• _What you are asked to do_:
The answer should consist of the full listing below, repeated exactly and free of pictures.

[[ Provided data, beginning ]]

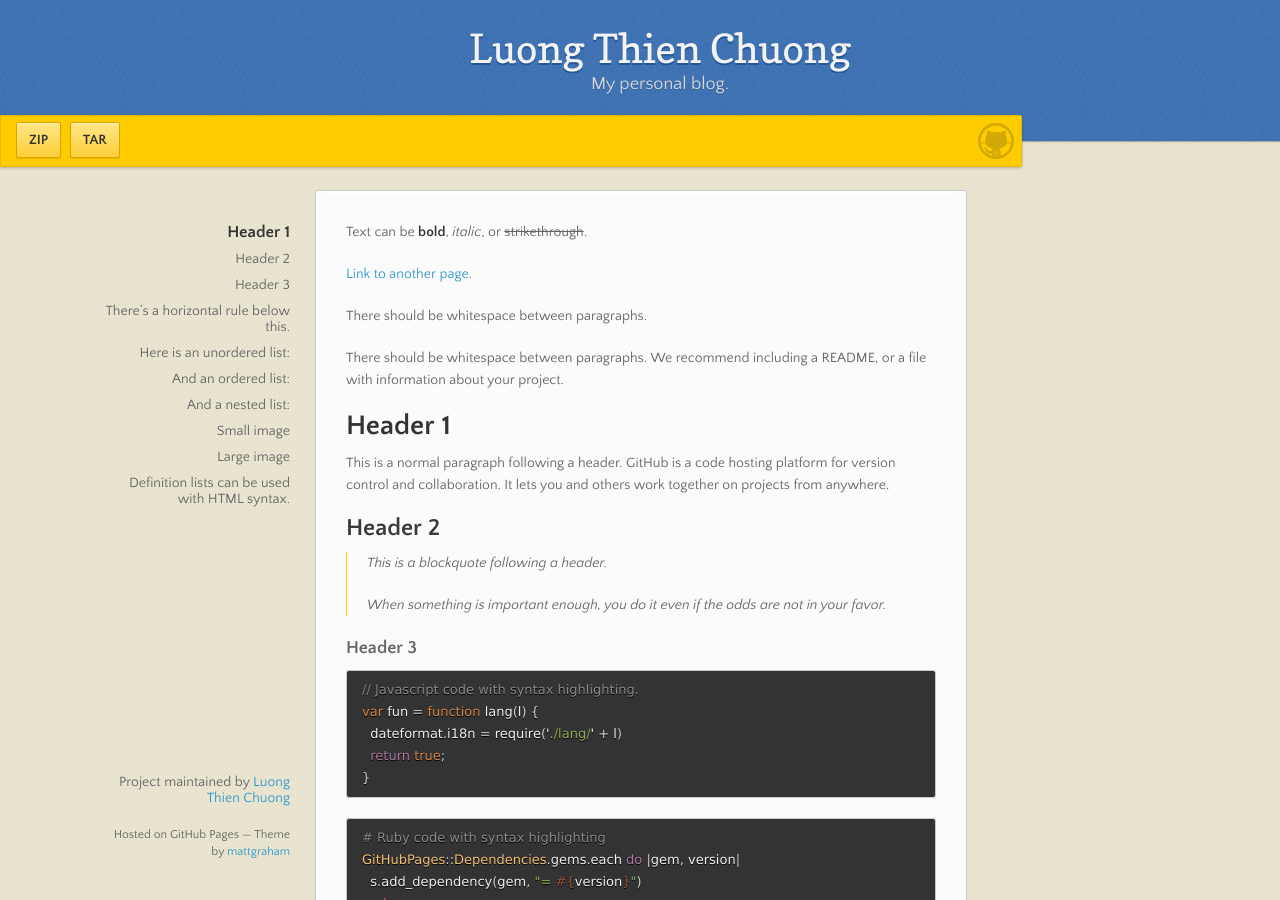
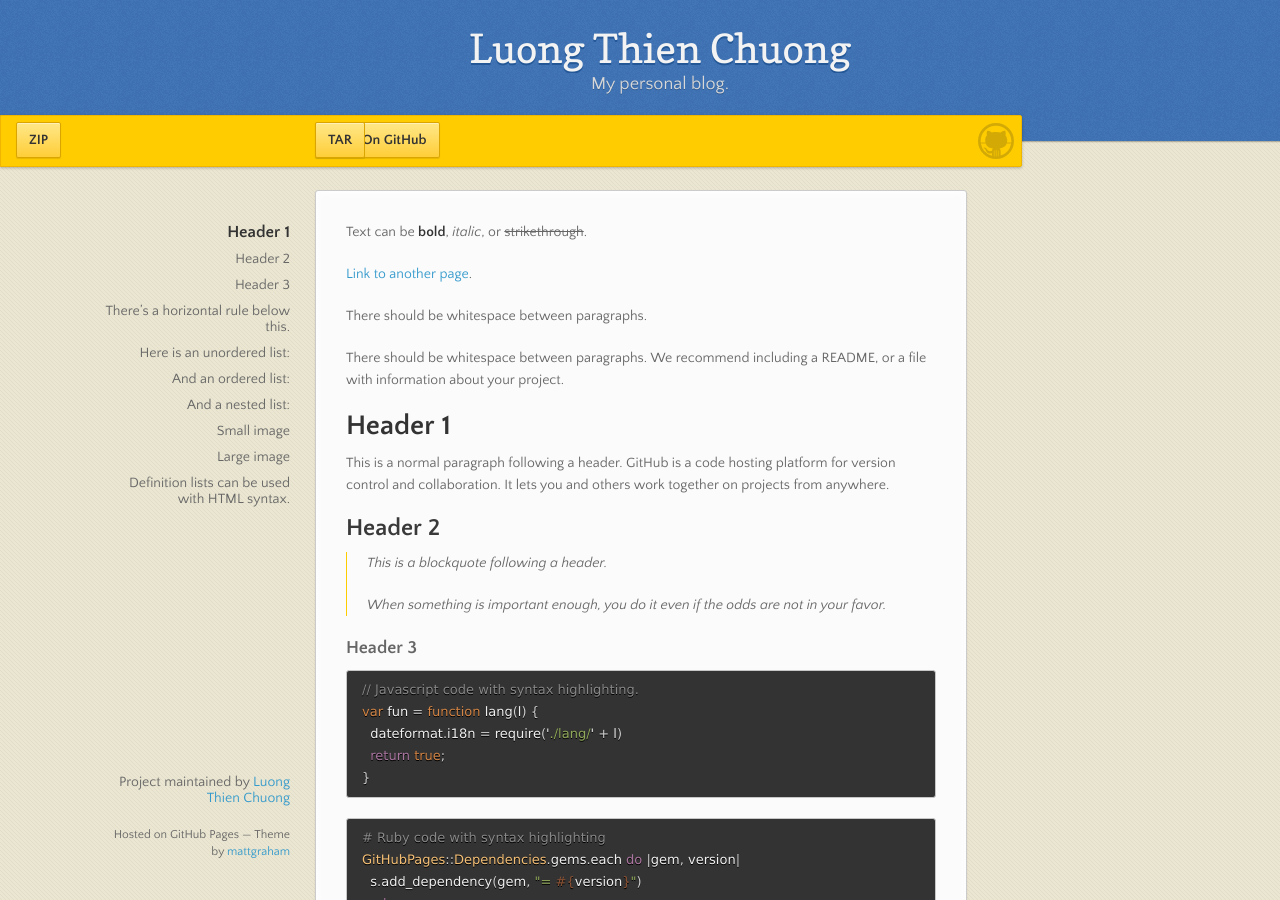
Before and after one commit to toraonion/chenchenyangll.github.io, a Jekyll site: the page built from index.md, in a window 1280 px wide and 900 px high. Built offline with Jekyll 4.4.1, drawn with Linux system fonts in a browser that asks for light colours.

Commit message:
Update default.html

```diff
--- a/_layouts/default.html
+++ b/_layouts/default.html
@@ -23,9 +23,10 @@
 
       <div id="banner">
         <span id="logo"></span>
+        <a href="{{ site.github.repository_url }}" class="button fork"><strong>View On GitHub</strong></a>
         <ul>
           <li><a href="another" class="button">ZIP</a></li>
-          <li><a href="test" class="button">TAR</a></li>
+          <li><a href="test" class="button fork">TAR</a></li>
         </ul>
         {% if site.show_downloads %}
           <div class="downloads">
```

[[ Provided data, end ]]

• _Solution to this task_:
Before and after one commit to toraonion/chenchenyangll.github.io, a Jekyll site: the page built from index.md, in a window 1280 px wide and 900 px high. Built offline with Jekyll 4.4.1, drawn with Linux system fonts in a browser that asks for light colours.

Commit message:
Update default.html

```diff
--- a/_layouts/default.html
+++ b/_layouts/default.html
@@ -23,9 +23,10 @@
 
       <div id="banner">
         <span id="logo"></span>
+        <a href="{{ site.github.repository_url }}" class="button fork"><strong>View On GitHub</strong></a>
         <ul>
           <li><a href="another" class="button">ZIP</a></li>
-          <li><a href="test" class="button">TAR</a></li>
+          <li><a href="test" class="button fork">TAR</a></li>
         </ul>
         {% if site.show_downloads %}
           <div class="downloads">
```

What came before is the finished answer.